[INPUT DATA — start]

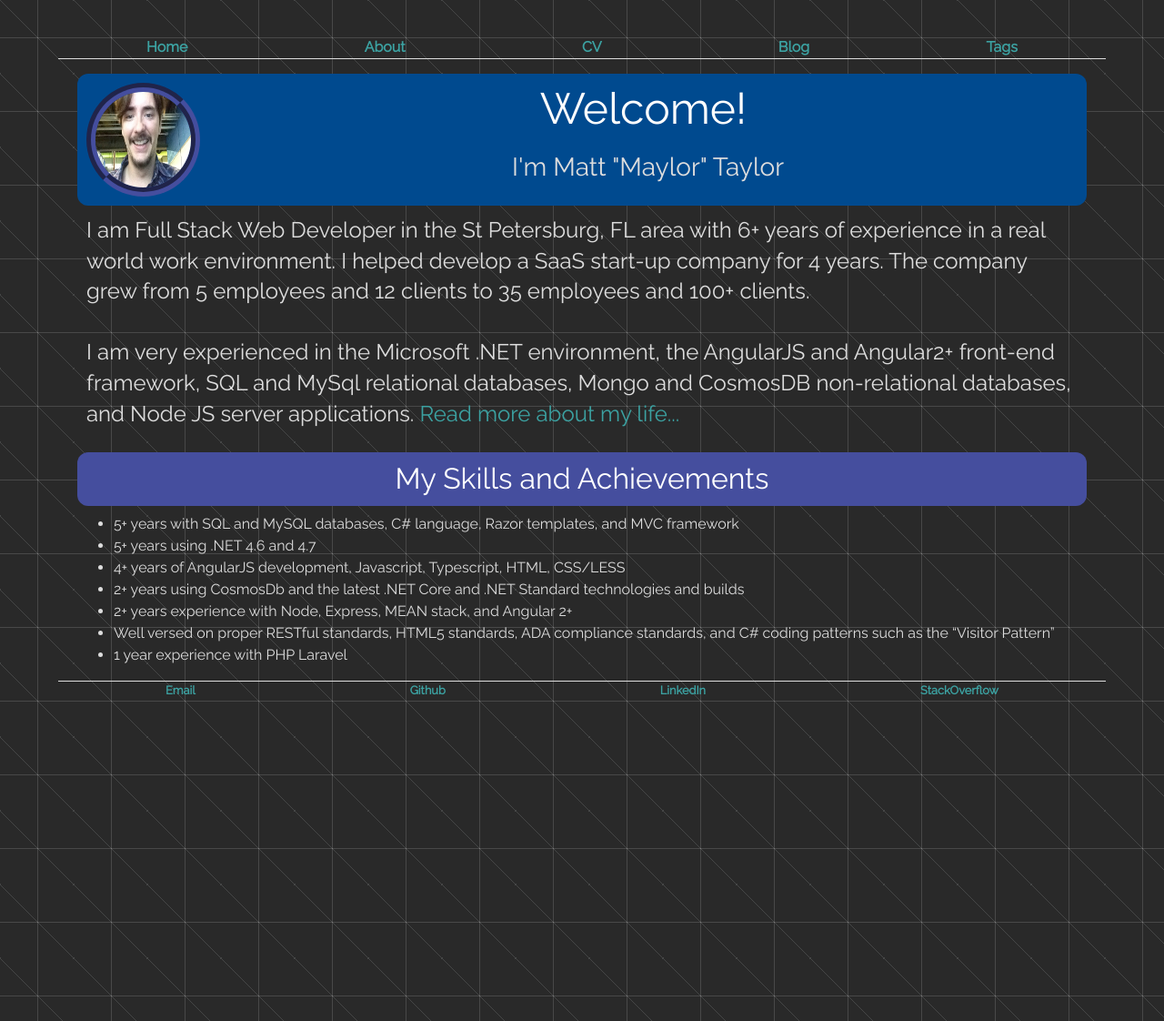
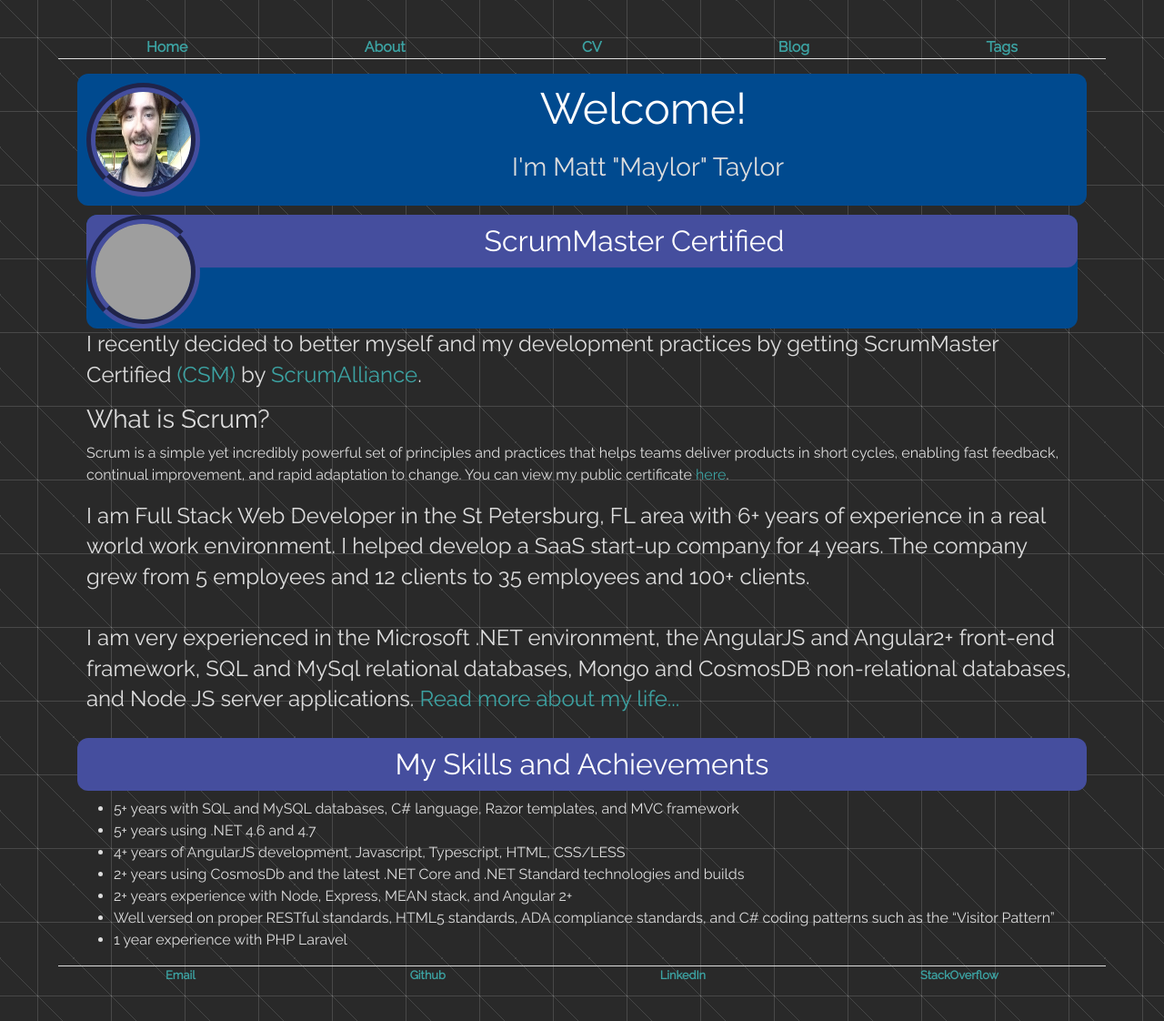
Before and after one commit to maylortaylor/maylortaylor.github.io, a Jekyll site: the page index.html, which Jekyll copies as it is, in a window 1280 px wide. Shown: the whole page at 91% size. Built offline with Jekyll 4.4.1, drawn with Linux system fonts in a browser that asks for light colours; nearby versions of some CDN libraries.

Commit message:
added CSM

```diff
--- a/index.html
+++ b/index.html
@@ -1,9 +1,67 @@
----
-layout: default
-title: Matt "Maylor" Taylor, Full Stack Web Developer
----
+<!DOCTYPE html>
+	<html>
 
-<div class="header clearfix">
+
+
+
+
+
+
+
+
+<head>
+	<meta charset="utf-8">
+	<meta name="viewport" content="width=device-width, initial-scale=1, shrink-to-fit=no">
+	<meta name="description" content="Full Stack Developer">
+	<meta name="author" content="Matthew Taylor">
+	<title>Matt "Maylor" Taylor, Full Stack Developer | Matt "Maylor" Taylor, Full Stack Web Developer </title>
+
+	<!-- page icon -->
+	<link rel="shortcut icon" href="../assets/media/face.png">
+
+	<!-- google font -->
+	<link href="https://fonts.googleapis.com/css?family=Raleway" rel="stylesheet">
+	<!-- font awesome -->
+	<link rel="stylesheet" href="https://use.fontawesome.com/releases/v5.3.1/css/all.css" integrity="sha384-mzrmE5qonljUremFsqc01SB46JvROS7bZs3IO2EmfFsd15uHvIt+Y8vEf7N7fWAU"
+	 crossorigin="anonymous">
+
+	<!-- scripts -->
+	<script src="//ajax.googleapis.com/ajax/libs/jquery/1.9.1/jquery.min.js"></script>
+	<!-- <link rel="stylesheet" type="text/css" href="/assets/js/jquery.min.js"> -->
+	<script src="https://cdn.rawgit.com/google/code-prettify/master/loader/run_prettify.js?lang=css&amp;lang=sql&amp;skin=desert&amp;autorun=true"></script>
+
+	<!-- styles -->
+	<link rel="stylesheet" href="/assets/css/bootstrap/css/bootstrap.min.css">
+	<link rel="stylesheet" type="text/css" href="/assets/css/main.css">
+
+
+
+  <script async src="https://www.googletagmanager.com/gtag/js?id=" + 'UA-124224289-1'></script>
+  <script>
+    window.dataLayer = window.dataLayer || [];
+    function gtag(){dataLayer.push(arguments);}
+    gtag('js', new Date());
+
+    gtag('config', 'UA-124224289-1');
+  </script>
+
+
+</head>
+		<body>
+
+			<nav>
+    <ul class="navigation">
+        <li><a href="/">Home</a></li>
+        <li><a href="/about">About</a></li>
+        <li><a href="/cv">CV</a></li>
+        <li><a href="/blog">Blog</a></li>
+        <li><a href="/tags">Tags</a></li>
+    </ul>
+</nav>
+
+			<div class="container">
+
+				<div class="header clearfix">
 	<img src="./assets/media//headshot.JPG" class="headshot-pic rounded-circle float-left" alt="Matt Taylor's Face" width="125"
 	 height="125">
 	<h1>Welcome!</h1>
@@ -13,6 +71,24 @@ title: Matt "Maylor" Taylor, Full Stack Web Developer
 <div class="row">
 	<div class="col">
 		<div class="text-container">
+
+			<div class="header clearfix">
+				<img src="./assets/media//seal-csm.png" class="rounded-circle float-left" alt="CSM Seal" width="125"
+					height="125">
+				<h2 class="header-name">ScrumMaster Certified</h2>
+			</div>
+
+			<p>
+				I recently decided to better myself and my development practices by getting ScrumMaster
+				Certified <a href="https://www.scrumalliance.org/get-certified/practitioners/csm-certification">(CSM)</a>
+				by <a href="https://www.scrumalliance.org/" target="_blank">ScrumAlliance</a>.
+
+				<h3>What is Scrum?</h3>
+				Scrum is a simple yet incredibly powerful set of principles and practices that helps teams deliver products in short cycles,
+				enabling fast feedback, continual improvement, and rapid adaptation to change.
+
+				You can view my public certificate <a href="http://bcert.me/sbyourhga" target="_blank">here</a>.
+			</p>
 			<p>
 				I am Full Stack Web Developer in the St Petersburg, FL area with 6+ years of
 				experience in a real world work environment.
@@ -45,3 +121,26 @@ title: Matt "Maylor" Taylor, Full Stack Web Developer
 		</ul>
 	</div>
 </div>
+
+			</div><!-- /.container -->
+
+			<footer>
+    <ul class="foot">
+        <li class="toes"><a href="mailto:maylortaylor@gmail.com">Email</a></li>
+        <li class="toes"><a target="_blank" href="https://github.com/maylortaylor">Github</a></li>
+        <li class="toes"><a target="_blank" href="https://www.linkedin.com/in/matthew-taylor-8675309/">LinkedIn</a></li>
+        <li class="toes"><a target="_blank" href="https://stackoverflow.com/users/1848526/maylortaylor">StackOverflow</a></li>
+    </ul>
+</footer>
+
+			<!-- javascript at the end of the doc so page loads faster -->
+<script src="/assets/js/library.js"></script>
+<script src="https://cdnjs.cloudflare.com/ajax/libs/popper.js/1.14.0/umd/popper.min.js" integrity="sha384-cs/chFZiN24E4KMATLdqdvsezGxaGsi4hLGOzlXwp5UZB1LY//20VyM2taTB4QvJ"
+    crossorigin="anonymous"></script>
+
+<!-- <script src="https://code.jquery.com/jquery-3.3.1.slim.min.js" integrity="sha384-q8i/X+965DzO0rT7abK41JStQIAqVgRVzpbzo5smXKp4YfRvH+8abtTE1Pi6jizo"
+    crossorigin="anonymous"></script> -->
+<script src="/assets/js/bootstrap/js/bootstrap.min.js"></script>
+<!-- <script src="https://stackpath.bootstrapcdn.com/bootstrap/4.1.0/js/bootstrap.min.js" integrity="sha384-uefMccjFJAIv6A+rW+L4AHf99KvxDjWSu1z9VI8SKNVmz4sk7buKt/6v9KI65qnm" crossorigin="anonymous"></script> -->
+		</body>
+	</html>
```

[INPUT DATA — finish]

ABOUT THIS EXERCISE: Copy out every line of the material above exactly, skipping the pictures.

TASK OUTPUT:
Before and after one commit to maylortaylor/maylortaylor.github.io, a Jekyll site: the page index.html, which Jekyll copies as it is, in a window 1280 px wide. Shown: the whole page at 91% size. Built offline with Jekyll 4.4.1, drawn with Linux system fonts in a browser that asks for light colours; nearby versions of some CDN libraries.

Commit message:
added CSM

```diff
--- a/index.html
+++ b/index.html
@@ -1,9 +1,67 @@
----
-layout: default
-title: Matt "Maylor" Taylor, Full Stack Web Developer
----
+<!DOCTYPE html>
+	<html>
 
-<div class="header clearfix">
+
+
+
+
+
+
+
+
+<head>
+	<meta charset="utf-8">
+	<meta name="viewport" content="width=device-width, initial-scale=1, shrink-to-fit=no">
+	<meta name="description" content="Full Stack Developer">
+	<meta name="author" content="Matthew Taylor">
+	<title>Matt "Maylor" Taylor, Full Stack Developer | Matt "Maylor" Taylor, Full Stack Web Developer </title>
+
+	<!-- page icon -->
+	<link rel="shortcut icon" href="../assets/media/face.png">
+
+	<!-- google font -->
+	<link href="https://fonts.googleapis.com/css?family=Raleway" rel="stylesheet">
+	<!-- font awesome -->
+	<link rel="stylesheet" href="https://use.fontawesome.com/releases/v5.3.1/css/all.css" integrity="sha384-mzrmE5qonljUremFsqc01SB46JvROS7bZs3IO2EmfFsd15uHvIt+Y8vEf7N7fWAU"
+	 crossorigin="anonymous">
+
+	<!-- scripts -->
+	<script src="//ajax.googleapis.com/ajax/libs/jquery/1.9.1/jquery.min.js"></script>
+	<!-- <link rel="stylesheet" type="text/css" href="/assets/js/jquery.min.js"> -->
+	<script src="https://cdn.rawgit.com/google/code-prettify/master/loader/run_prettify.js?lang=css&amp;lang=sql&amp;skin=desert&amp;autorun=true"></script>
+
+	<!-- styles -->
+	<link rel="stylesheet" href="/assets/css/bootstrap/css/bootstrap.min.css">
+	<link rel="stylesheet" type="text/css" href="/assets/css/main.css">
+
+
+
+  <script async src="https://www.googletagmanager.com/gtag/js?id=" + 'UA-124224289-1'></script>
+  <script>
+    window.dataLayer = window.dataLayer || [];
+    function gtag(){dataLayer.push(arguments);}
+    gtag('js', new Date());
+
+    gtag('config', 'UA-124224289-1');
+  </script>
+
+
+</head>
+		<body>
+
+			<nav>
+    <ul class="navigation">
+        <li><a href="/">Home</a></li>
+        <li><a href="/about">About</a></li>
+        <li><a href="/cv">CV</a></li>
+        <li><a href="/blog">Blog</a></li>
+        <li><a href="/tags">Tags</a></li>
+    </ul>
+</nav>
+
+			<div class="container">
+
+				<div class="header clearfix">
 	<img src="./assets/media//headshot.JPG" class="headshot-pic rounded-circle float-left" alt="Matt Taylor's Face" width="125"
 	 height="125">
 	<h1>Welcome!</h1>
@@ -13,6 +71,24 @@ title: Matt "Maylor" Taylor, Full Stack Web Developer
 <div class="row">
 	<div class="col">
 		<div class="text-container">
+
+			<div class="header clearfix">
+				<img src="./assets/media//seal-csm.png" class="rounded-circle float-left" alt="CSM Seal" width="125"
+					height="125">
+				<h2 class="header-name">ScrumMaster Certified</h2>
+			</div>
+
+			<p>
+				I recently decided to better myself and my development practices by getting ScrumMaster
+				Certified <a href="https://www.scrumalliance.org/get-certified/practitioners/csm-certification">(CSM)</a>
+				by <a href="https://www.scrumalliance.org/" target="_blank">ScrumAlliance</a>.
+
+				<h3>What is Scrum?</h3>
+				Scrum is a simple yet incredibly powerful set of principles and practices that helps teams deliver products in short cycles,
+				enabling fast feedback, continual improvement, and rapid adaptation to change.
+
+				You can view my public certificate <a href="http://bcert.me/sbyourhga" target="_blank">here</a>.
+			</p>
 			<p>
 				I am Full Stack Web Developer in the St Petersburg, FL area with 6+ years of
 				experience in a real world work environment.
@@ -45,3 +121,26 @@ title: Matt "Maylor" Taylor, Full Stack Web Developer
 		</ul>
 	</div>
 </div>
+
+			</div><!-- /.container -->
+
+			<footer>
+    <ul class="foot">
+        <li class="toes"><a href="mailto:maylortaylor@gmail.com">Email</a></li>
+        <li class="toes"><a target="_blank" href="https://github.com/maylortaylor">Github</a></li>
+        <li class="toes"><a target="_blank" href="https://www.linkedin.com/in/matthew-taylor-8675309/">LinkedIn</a></li>
+        <li class="toes"><a target="_blank" href="https://stackoverflow.com/users/1848526/maylortaylor">StackOverflow</a></li>
+    </ul>
+</footer>
+
+			<!-- javascript at the end of the doc so page loads faster -->
+<script src="/assets/js/library.js"></script>
+<script src="https://cdnjs.cloudflare.com/ajax/libs/popper.js/1.14.0/umd/popper.min.js" integrity="sha384-cs/chFZiN24E4KMATLdqdvsezGxaGsi4hLGOzlXwp5UZB1LY//20VyM2taTB4QvJ"
+    crossorigin="anonymous"></script>
+
+<!-- <script src="https://code.jquery.com/jquery-3.3.1.slim.min.js" integrity="sha384-q8i/X+965DzO0rT7abK41JStQIAqVgRVzpbzo5smXKp4YfRvH+8abtTE1Pi6jizo"
+    crossorigin="anonymous"></script> -->
+<script src="/assets/js/bootstrap/js/bootstrap.min.js"></script>
+<!-- <script src="https://stackpath.bootstrapcdn.com/bootstrap/4.1.0/js/bootstrap.min.js" integrity="sha384-uefMccjFJAIv6A+rW+L4AHf99KvxDjWSu1z9VI8SKNVmz4sk7buKt/6v9KI65qnm" crossorigin="anonymous"></script> -->
+		</body>
+	</html>
```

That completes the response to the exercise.